Tired Engine mounts

27 Nov

As seen recently on a 24 foot sailboat, these engine mounts have softened up to the point where the engine oil pan is now touching and eating away at the transverse engine supports. Something to check for as you put away you boat for the winter! Image




300 Ton Travel Lift and the Roter Sand

29 Oct

300 Ton Travel Lift and the Roter Sand

This 300 Ton travel lift made short work of hauling and launching the Roter Sand. Expert and efficient service at Riviere au Renard, Gaspe

Better Hose Clamps

29 Oct

I often see situation on either exhaust hose or stuffing boxes where there is not enough space on the hose to double clamp. Most small vessels use ordinary screw type hose clamps and if the screw loosens or strips there can be a serious risk of water getting in.

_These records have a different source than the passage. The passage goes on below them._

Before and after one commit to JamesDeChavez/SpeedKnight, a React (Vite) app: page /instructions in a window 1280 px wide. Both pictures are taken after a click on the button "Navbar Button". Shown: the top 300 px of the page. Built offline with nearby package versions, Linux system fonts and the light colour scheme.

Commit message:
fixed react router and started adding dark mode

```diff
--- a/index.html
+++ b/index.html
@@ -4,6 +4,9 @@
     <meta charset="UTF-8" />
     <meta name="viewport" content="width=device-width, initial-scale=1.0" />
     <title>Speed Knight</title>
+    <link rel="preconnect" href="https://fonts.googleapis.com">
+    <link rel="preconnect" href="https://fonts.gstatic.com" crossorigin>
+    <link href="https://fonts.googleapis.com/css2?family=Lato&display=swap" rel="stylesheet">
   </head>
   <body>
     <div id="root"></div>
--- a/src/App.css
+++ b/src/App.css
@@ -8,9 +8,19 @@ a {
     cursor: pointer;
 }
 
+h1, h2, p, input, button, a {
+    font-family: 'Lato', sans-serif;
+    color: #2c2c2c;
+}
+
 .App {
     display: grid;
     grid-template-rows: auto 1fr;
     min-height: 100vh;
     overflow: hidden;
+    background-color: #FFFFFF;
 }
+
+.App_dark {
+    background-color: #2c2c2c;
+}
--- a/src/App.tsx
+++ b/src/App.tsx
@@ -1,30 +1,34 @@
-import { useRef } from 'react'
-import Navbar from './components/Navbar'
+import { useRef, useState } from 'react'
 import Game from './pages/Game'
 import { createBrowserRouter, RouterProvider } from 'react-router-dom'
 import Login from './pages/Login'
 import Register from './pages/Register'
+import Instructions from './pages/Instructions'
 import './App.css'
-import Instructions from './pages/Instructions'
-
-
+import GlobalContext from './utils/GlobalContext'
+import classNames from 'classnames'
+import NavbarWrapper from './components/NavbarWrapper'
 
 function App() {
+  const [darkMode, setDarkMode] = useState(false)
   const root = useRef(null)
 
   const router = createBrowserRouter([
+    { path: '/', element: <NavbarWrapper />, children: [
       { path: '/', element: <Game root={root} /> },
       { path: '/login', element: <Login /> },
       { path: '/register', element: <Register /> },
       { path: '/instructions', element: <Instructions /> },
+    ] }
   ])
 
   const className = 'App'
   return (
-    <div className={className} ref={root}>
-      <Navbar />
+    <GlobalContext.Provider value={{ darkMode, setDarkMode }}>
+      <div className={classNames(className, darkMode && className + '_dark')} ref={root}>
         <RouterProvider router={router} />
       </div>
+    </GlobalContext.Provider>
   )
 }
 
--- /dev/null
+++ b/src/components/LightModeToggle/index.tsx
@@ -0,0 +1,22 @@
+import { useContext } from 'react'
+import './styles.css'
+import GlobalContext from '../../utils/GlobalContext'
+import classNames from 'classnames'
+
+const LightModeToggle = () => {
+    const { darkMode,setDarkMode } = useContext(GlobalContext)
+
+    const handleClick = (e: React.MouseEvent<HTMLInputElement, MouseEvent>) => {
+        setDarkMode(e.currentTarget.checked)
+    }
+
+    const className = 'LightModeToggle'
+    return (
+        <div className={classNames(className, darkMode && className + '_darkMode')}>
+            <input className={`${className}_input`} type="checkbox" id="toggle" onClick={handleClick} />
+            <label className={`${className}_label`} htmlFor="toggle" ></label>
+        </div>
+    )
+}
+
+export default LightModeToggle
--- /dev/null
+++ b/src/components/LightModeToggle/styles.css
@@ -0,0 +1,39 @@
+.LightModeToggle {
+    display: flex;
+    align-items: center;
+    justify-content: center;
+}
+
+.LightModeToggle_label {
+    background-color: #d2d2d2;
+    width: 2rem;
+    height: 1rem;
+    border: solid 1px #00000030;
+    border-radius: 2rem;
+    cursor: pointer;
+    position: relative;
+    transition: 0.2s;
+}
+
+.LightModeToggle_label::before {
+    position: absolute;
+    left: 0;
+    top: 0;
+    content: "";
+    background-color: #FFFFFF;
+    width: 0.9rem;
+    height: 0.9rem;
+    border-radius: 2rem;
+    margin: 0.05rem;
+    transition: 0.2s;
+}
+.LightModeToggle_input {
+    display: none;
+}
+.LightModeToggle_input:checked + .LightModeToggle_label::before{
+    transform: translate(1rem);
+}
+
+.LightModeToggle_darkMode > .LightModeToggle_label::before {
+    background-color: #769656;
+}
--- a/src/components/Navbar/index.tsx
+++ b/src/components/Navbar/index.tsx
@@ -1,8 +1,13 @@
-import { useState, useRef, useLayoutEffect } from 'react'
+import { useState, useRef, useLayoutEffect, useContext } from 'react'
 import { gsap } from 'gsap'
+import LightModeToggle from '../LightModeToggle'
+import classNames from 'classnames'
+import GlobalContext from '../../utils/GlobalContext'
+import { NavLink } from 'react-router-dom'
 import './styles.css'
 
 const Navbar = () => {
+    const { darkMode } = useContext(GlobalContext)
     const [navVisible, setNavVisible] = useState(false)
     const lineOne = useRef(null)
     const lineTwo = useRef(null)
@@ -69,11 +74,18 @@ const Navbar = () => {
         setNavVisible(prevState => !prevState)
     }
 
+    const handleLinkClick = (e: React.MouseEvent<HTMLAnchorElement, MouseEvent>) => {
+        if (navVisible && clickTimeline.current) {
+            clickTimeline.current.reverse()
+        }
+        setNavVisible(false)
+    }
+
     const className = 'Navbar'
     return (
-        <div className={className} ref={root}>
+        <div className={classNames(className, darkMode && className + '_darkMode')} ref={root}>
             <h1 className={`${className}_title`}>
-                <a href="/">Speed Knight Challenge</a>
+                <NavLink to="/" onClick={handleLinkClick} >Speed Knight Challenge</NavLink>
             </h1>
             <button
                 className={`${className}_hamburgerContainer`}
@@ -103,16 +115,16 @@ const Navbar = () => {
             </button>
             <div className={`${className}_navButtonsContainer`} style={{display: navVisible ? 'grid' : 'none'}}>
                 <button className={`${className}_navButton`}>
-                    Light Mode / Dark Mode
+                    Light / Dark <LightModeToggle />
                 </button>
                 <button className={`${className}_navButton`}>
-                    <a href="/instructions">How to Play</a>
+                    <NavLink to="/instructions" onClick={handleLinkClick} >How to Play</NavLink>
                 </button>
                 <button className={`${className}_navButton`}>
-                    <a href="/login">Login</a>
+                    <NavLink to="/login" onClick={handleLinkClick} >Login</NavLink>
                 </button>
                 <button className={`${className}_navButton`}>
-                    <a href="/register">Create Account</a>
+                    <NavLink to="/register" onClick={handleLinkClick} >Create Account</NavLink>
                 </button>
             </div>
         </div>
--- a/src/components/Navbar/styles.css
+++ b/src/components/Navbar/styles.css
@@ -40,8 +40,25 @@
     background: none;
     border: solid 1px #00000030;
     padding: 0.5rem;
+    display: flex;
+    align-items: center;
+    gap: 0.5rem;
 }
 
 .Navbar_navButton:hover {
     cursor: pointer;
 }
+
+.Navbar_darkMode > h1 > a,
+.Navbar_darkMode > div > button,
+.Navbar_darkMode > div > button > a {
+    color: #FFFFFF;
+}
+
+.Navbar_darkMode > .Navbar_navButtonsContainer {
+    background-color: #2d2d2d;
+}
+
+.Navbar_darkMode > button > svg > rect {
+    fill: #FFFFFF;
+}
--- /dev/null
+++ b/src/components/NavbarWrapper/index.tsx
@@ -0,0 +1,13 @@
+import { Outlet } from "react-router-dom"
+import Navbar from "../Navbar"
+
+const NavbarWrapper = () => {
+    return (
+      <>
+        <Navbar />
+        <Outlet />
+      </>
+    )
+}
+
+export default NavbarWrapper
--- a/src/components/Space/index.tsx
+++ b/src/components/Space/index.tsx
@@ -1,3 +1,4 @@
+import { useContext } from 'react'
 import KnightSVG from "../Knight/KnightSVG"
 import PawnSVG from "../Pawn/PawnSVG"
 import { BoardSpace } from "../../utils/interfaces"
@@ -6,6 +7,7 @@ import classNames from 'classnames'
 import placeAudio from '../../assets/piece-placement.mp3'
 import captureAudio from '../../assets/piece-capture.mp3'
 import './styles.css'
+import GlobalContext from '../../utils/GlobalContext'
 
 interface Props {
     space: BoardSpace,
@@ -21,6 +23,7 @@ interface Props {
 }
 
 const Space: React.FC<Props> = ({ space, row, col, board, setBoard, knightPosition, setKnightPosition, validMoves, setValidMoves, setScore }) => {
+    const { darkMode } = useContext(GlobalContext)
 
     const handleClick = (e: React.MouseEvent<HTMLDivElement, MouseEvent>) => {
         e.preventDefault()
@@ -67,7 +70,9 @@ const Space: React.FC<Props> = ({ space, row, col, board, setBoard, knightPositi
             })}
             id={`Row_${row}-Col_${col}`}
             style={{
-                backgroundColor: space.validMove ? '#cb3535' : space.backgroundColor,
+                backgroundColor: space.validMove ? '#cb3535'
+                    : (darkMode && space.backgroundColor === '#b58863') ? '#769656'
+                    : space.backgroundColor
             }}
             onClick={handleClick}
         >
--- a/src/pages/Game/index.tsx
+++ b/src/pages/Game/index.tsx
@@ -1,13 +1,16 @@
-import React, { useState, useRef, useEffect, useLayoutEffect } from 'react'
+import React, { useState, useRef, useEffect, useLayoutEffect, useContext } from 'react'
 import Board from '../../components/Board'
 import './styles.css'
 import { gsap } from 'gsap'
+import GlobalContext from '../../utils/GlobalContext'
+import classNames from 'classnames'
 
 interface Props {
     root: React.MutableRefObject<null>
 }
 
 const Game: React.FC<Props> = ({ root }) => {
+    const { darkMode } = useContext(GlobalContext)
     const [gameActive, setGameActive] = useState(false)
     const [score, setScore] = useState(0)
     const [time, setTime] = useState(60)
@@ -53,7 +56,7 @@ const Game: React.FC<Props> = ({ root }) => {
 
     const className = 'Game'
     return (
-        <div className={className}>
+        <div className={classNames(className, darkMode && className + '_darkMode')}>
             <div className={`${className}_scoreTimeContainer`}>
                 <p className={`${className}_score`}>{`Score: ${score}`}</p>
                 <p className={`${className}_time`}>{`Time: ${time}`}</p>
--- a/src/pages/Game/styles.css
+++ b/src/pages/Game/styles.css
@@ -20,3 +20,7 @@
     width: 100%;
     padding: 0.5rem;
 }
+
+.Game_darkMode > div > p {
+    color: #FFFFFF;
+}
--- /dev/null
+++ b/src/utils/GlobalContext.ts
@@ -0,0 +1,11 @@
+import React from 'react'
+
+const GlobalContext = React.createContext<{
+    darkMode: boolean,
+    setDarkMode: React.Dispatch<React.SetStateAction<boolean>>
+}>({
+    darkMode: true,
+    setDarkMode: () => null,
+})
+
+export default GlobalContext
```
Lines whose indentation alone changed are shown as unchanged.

T-bolt type hose clamps are much more resistant and are a reasonable solution when only one hose clamp can be set.



Galvanic Isolators

11 Oct

As seen on a three year old sport cruiser this past week, these Bravo three outdrives have corroded in a significant fashion while being immersed in fresh water. This is not a normal amount of corrosion particularly since the drives are well protected by anodes. 

This is more  likely a result of boats being connected together through the marina shore power grounding wire which allows current to flow between them more easily. 

The solution for this is a Galvanic Isolator on the ground wire just inboard of the shore power dual pole breaker. Easy to wire up and will save you a lot of money down the line. The isolator blocks low amperage current associated with galvanic corrosion but will open up the conductor ( close the circuit) if there is short to ground.

Learn more at http://www.sterling-power.com/products-galvanic-why.htm




Blocking Problems on Older Cruiser

10 Oct

Interesting case a little while ago of a late 70’s 34 foot cruiser which was up on stands for a season or two. The hull was supported at three points: The aft corners on the chines and forward just aft of the stem. As can be seen in the photo, the surface of the block supporting the front was too small and eventually the blocks passed right through the hull. 

I think there are a couple of interesting things here. 1- The yard assumed that the structure was designed to handle a point load as is the case on most modern cruisers, but this vessel only has the hull shell to support the load. No keel or back bone and no local reinforcement. 2- The hull is made with a balsa core which delaminated long ago. So the already weakened structure did not stand a chance.

Although there are two 6×6 timbers below the keel, there was in fact only one at the time of the collapse. Note to owners of older cruisers: make sure the hull is supported on a sufficient number of blocks so the pressure on the shell is minimized.




Roter Sand – Refit for Transport Canada

12 Jan

Roter Sand - Refit for Transport Canada

Insulating over the polyurethane with Roxul 1 inch insulating material. The idea here is to create a barrier between a flame and the polyurethane.

Slipped Shaft and Compressed PSS shaft seal

5 Apr

Seen recently on a 35ft sailboat. The shaft has slipped aft or has been incorrectly re-installed. The net result is that the PSS was under more compression than it was designed for with no give left for the bellows. The result is a leaking shaft seal and possible damage to the bellows.


Thru hull fittings – below the waterline

30 Mar

Below waterline thru hull fitting

I often see this problem on smaller older sailboats. A drain for a sink or cockpit drains that go to a below the waterline  thru hull fitting. Even though this installation was very solid it is still not safe without a seacock. To conform to ABYC  H-27 or Transport Canada TP 1332 section 3.3.1 below the waterline thru hull fittings shall have a seacock in order to shut off underwater penetrations. A ball valve is the best type of seacock for this application. Apart from saving you from sinking in the event the hose comes loose it will also allow you to do maintenance on piping etc. without having to haul your boat.

Bad DC connections

23 Mar

This is pretty common. A piece of equipment is relocated or added and the DC wiring is short. So the temporary measure to connect the wires is forgotten about and becomes permanent. In this case it is positive cable from the battery charger and so is potentially carrying 50 amps. Note the stainless bolt making the connection.


Glassed over Keel Bolts – Jeanneau Eolia 25

10 Mar

Never a good sign when you come across amateur fiberglass work around the keel of a sailboat. In this case the keel boats have been glassed over which was probably effective in stopping the leak! At least for now. Of course there is no way for an owner or a surveyor to judge the condition of the bolts anymore and the bolts themselves are now soaked in  water year round slowly corroding as the water is depleted of oxygen…

Leaks through the hull to keel joint should be repaired by resealing or caulking the joint, from the outside.Image